Task to carry out — Every record has to be written out exactly, with no line missing.

Available data —
· · · ·

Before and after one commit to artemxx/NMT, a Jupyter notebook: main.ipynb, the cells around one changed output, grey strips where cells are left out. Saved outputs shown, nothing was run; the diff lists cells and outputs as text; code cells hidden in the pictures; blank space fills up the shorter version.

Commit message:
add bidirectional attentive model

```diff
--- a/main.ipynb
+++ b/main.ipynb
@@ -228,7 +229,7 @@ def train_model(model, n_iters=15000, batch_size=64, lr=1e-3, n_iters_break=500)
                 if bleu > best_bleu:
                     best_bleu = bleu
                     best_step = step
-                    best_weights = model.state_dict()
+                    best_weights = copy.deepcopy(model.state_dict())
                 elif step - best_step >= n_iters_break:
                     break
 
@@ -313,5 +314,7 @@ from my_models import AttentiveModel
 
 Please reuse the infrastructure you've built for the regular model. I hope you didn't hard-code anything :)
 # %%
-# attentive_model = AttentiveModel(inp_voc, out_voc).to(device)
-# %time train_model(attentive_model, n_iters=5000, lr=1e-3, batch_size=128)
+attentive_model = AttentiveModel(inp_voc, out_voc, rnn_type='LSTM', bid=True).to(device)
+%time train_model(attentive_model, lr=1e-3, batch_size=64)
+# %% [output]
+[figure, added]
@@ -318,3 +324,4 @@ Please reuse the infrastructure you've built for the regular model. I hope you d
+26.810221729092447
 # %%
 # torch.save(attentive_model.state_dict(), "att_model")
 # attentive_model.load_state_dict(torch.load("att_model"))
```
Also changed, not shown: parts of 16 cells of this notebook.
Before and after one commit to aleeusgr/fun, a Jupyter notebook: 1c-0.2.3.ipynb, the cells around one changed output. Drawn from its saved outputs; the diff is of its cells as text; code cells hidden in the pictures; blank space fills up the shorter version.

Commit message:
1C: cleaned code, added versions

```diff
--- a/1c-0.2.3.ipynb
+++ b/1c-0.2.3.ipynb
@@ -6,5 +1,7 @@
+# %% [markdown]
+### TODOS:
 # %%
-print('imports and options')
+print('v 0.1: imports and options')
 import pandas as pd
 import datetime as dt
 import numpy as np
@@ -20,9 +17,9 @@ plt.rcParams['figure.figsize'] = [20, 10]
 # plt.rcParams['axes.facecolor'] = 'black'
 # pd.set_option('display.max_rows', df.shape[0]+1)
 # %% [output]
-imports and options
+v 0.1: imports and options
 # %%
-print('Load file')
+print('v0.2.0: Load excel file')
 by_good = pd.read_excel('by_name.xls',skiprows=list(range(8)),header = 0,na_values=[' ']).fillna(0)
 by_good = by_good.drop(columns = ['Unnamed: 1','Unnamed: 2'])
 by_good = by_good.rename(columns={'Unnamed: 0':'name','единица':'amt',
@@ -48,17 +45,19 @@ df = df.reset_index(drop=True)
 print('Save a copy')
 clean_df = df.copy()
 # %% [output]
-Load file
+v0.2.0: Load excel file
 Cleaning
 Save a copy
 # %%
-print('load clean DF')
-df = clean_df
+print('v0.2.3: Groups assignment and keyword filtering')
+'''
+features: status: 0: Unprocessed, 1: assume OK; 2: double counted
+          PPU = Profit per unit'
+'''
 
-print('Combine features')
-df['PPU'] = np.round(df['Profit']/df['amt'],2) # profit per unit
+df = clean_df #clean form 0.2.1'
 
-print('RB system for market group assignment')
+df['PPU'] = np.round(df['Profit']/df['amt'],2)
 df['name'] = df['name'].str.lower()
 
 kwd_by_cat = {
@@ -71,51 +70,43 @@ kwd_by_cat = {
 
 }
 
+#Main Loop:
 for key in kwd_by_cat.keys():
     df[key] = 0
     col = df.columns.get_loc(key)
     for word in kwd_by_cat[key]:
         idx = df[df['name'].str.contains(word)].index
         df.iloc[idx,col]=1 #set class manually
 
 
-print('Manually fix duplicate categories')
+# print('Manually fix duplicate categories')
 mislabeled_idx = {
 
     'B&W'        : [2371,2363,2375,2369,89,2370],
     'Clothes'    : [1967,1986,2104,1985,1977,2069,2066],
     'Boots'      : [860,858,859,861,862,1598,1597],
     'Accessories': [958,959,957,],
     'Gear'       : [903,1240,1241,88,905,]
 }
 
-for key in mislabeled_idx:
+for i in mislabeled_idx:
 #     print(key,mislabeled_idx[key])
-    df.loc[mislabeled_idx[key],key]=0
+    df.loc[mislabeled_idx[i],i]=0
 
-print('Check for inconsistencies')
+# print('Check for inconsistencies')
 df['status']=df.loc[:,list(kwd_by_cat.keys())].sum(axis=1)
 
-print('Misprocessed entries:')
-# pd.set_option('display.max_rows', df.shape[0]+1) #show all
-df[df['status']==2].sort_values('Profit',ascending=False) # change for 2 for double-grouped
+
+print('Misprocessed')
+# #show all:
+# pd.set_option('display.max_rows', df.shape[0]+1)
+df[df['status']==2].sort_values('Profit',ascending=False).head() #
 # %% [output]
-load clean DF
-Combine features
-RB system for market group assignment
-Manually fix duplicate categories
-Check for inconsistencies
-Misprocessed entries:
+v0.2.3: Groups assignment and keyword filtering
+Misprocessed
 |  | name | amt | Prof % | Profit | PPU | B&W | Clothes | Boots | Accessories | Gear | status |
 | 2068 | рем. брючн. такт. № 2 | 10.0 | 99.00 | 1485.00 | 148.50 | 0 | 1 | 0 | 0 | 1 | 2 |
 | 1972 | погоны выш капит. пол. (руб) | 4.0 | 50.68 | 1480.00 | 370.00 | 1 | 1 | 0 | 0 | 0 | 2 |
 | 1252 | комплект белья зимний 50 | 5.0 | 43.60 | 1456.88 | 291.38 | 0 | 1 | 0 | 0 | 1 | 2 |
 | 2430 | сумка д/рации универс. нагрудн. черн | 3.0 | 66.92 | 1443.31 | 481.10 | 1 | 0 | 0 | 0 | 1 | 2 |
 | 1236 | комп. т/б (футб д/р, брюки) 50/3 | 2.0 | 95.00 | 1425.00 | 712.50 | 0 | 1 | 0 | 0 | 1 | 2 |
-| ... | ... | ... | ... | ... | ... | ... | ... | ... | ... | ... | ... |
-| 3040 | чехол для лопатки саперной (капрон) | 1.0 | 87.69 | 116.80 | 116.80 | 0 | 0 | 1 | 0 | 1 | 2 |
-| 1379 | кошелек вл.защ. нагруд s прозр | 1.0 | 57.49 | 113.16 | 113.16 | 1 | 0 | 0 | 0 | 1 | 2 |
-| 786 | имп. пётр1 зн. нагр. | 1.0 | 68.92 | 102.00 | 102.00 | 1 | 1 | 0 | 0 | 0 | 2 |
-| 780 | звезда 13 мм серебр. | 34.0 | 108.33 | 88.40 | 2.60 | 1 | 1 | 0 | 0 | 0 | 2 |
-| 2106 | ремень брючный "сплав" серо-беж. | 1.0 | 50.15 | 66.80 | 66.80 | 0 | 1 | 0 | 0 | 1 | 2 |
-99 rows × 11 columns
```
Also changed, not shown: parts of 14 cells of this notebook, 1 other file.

· · · ·

Answer space —
Before and after one commit to artemxx/NMT, a Jupyter notebook: main.ipynb, the cells around one changed output, grey strips where cells are left out. Saved outputs shown, nothing was run; the diff lists cells and outputs as text; code cells hidden in the pictures; blank space fills up the shorter version.

Commit message:
add bidirectional attentive model

```diff
--- a/main.ipynb
+++ b/main.ipynb
@@ -228,7 +229,7 @@ def train_model(model, n_iters=15000, batch_size=64, lr=1e-3, n_iters_break=500)
                 if bleu > best_bleu:
                     best_bleu = bleu
                     best_step = step
-                    best_weights = model.state_dict()
+                    best_weights = copy.deepcopy(model.state_dict())
                 elif step - best_step >= n_iters_break:
                     break
 
@@ -313,5 +314,7 @@ from my_models import AttentiveModel
 
 Please reuse the infrastructure you've built for the regular model. I hope you didn't hard-code anything :)
 # %%
-# attentive_model = AttentiveModel(inp_voc, out_voc).to(device)
-# %time train_model(attentive_model, n_iters=5000, lr=1e-3, batch_size=128)
+attentive_model = AttentiveModel(inp_voc, out_voc, rnn_type='LSTM', bid=True).to(device)
+%time train_model(attentive_model, lr=1e-3, batch_size=64)
+# %% [output]
+[figure, added]
@@ -318,3 +324,4 @@ Please reuse the infrastructure you've built for the regular model. I hope you d
+26.810221729092447
 # %%
 # torch.save(attentive_model.state_dict(), "att_model")
 # attentive_model.load_state_dict(torch.load("att_model"))
```
Also changed, not shown: parts of 16 cells of this notebook.
Before and after one commit to aleeusgr/fun, a Jupyter notebook: 1c-0.2.3.ipynb, the cells around one changed output. Drawn from its saved outputs; the diff is of its cells as text; code cells hidden in the pictures; blank space fills up the shorter version.

Commit message:
1C: cleaned code, added versions

```diff
--- a/1c-0.2.3.ipynb
+++ b/1c-0.2.3.ipynb
@@ -6,5 +1,7 @@
+# %% [markdown]
+### TODOS:
 # %%
-print('imports and options')
+print('v 0.1: imports and options')
 import pandas as pd
 import datetime as dt
 import numpy as np
@@ -20,9 +17,9 @@ plt.rcParams['figure.figsize'] = [20, 10]
 # plt.rcParams['axes.facecolor'] = 'black'
 # pd.set_option('display.max_rows', df.shape[0]+1)
 # %% [output]
-imports and options
+v 0.1: imports and options
 # %%
-print('Load file')
+print('v0.2.0: Load excel file')
 by_good = pd.read_excel('by_name.xls',skiprows=list(range(8)),header = 0,na_values=[' ']).fillna(0)
 by_good = by_good.drop(columns = ['Unnamed: 1','Unnamed: 2'])
 by_good = by_good.rename(columns={'Unnamed: 0':'name','единица':'amt',
@@ -48,17 +45,19 @@ df = df.reset_index(drop=True)
 print('Save a copy')
 clean_df = df.copy()
 # %% [output]
-Load file
+v0.2.0: Load excel file
 Cleaning
 Save a copy
 # %%
-print('load clean DF')
-df = clean_df
+print('v0.2.3: Groups assignment and keyword filtering')
+'''
+features: status: 0: Unprocessed, 1: assume OK; 2: double counted
+          PPU = Profit per unit'
+'''
 
-print('Combine features')
-df['PPU'] = np.round(df['Profit']/df['amt'],2) # profit per unit
+df = clean_df #clean form 0.2.1'
 
-print('RB system for market group assignment')
+df['PPU'] = np.round(df['Profit']/df['amt'],2)
 df['name'] = df['name'].str.lower()
 
 kwd_by_cat = {
@@ -71,51 +70,43 @@ kwd_by_cat = {
 
 }
 
+#Main Loop:
 for key in kwd_by_cat.keys():
     df[key] = 0
     col = df.columns.get_loc(key)
     for word in kwd_by_cat[key]:
         idx = df[df['name'].str.contains(word)].index
         df.iloc[idx,col]=1 #set class manually
 
 
-print('Manually fix duplicate categories')
+# print('Manually fix duplicate categories')
 mislabeled_idx = {
 
     'B&W'        : [2371,2363,2375,2369,89,2370],
     'Clothes'    : [1967,1986,2104,1985,1977,2069,2066],
     'Boots'      : [860,858,859,861,862,1598,1597],
     'Accessories': [958,959,957,],
     'Gear'       : [903,1240,1241,88,905,]
 }
 
-for key in mislabeled_idx:
+for i in mislabeled_idx:
 #     print(key,mislabeled_idx[key])
-    df.loc[mislabeled_idx[key],key]=0
+    df.loc[mislabeled_idx[i],i]=0
 
-print('Check for inconsistencies')
+# print('Check for inconsistencies')
 df['status']=df.loc[:,list(kwd_by_cat.keys())].sum(axis=1)
 
-print('Misprocessed entries:')
-# pd.set_option('display.max_rows', df.shape[0]+1) #show all
-df[df['status']==2].sort_values('Profit',ascending=False) # change for 2 for double-grouped
+
+print('Misprocessed')
+# #show all:
+# pd.set_option('display.max_rows', df.shape[0]+1)
+df[df['status']==2].sort_values('Profit',ascending=False).head() #
 # %% [output]
-load clean DF
-Combine features
-RB system for market group assignment
-Manually fix duplicate categories
-Check for inconsistencies
-Misprocessed entries:
+v0.2.3: Groups assignment and keyword filtering
+Misprocessed
 |  | name | amt | Prof % | Profit | PPU | B&W | Clothes | Boots | Accessories | Gear | status |
 | 2068 | рем. брючн. такт. № 2 | 10.0 | 99.00 | 1485.00 | 148.50 | 0 | 1 | 0 | 0 | 1 | 2 |
 | 1972 | погоны выш капит. пол. (руб) | 4.0 | 50.68 | 1480.00 | 370.00 | 1 | 1 | 0 | 0 | 0 | 2 |
 | 1252 | комплект белья зимний 50 | 5.0 | 43.60 | 1456.88 | 291.38 | 0 | 1 | 0 | 0 | 1 | 2 |
 | 2430 | сумка д/рации универс. нагрудн. черн | 3.0 | 66.92 | 1443.31 | 481.10 | 1 | 0 | 0 | 0 | 1 | 2 |
 | 1236 | комп. т/б (футб д/р, брюки) 50/3 | 2.0 | 95.00 | 1425.00 | 712.50 | 0 | 1 | 0 | 0 | 1 | 2 |
-| ... | ... | ... | ... | ... | ... | ... | ... | ... | ... | ... | ... |
-| 3040 | чехол для лопатки саперной (капрон) | 1.0 | 87.69 | 116.80 | 116.80 | 0 | 0 | 1 | 0 | 1 | 2 |
-| 1379 | кошелек вл.защ. нагруд s прозр | 1.0 | 57.49 | 113.16 | 113.16 | 1 | 0 | 0 | 0 | 1 | 2 |
-| 786 | имп. пётр1 зн. нагр. | 1.0 | 68.92 | 102.00 | 102.00 | 1 | 1 | 0 | 0 | 0 | 2 |
-| 780 | звезда 13 мм серебр. | 34.0 | 108.33 | 88.40 | 2.60 | 1 | 1 | 0 | 0 | 0 | 2 |
-| 2106 | ремень брючный "сплав" серо-беж. | 1.0 | 50.15 | 66.80 | 66.80 | 0 | 1 | 0 | 0 | 1 | 2 |
-99 rows × 11 columns
```
Also changed, not shown: parts of 14 cells of this notebook, 1 other file.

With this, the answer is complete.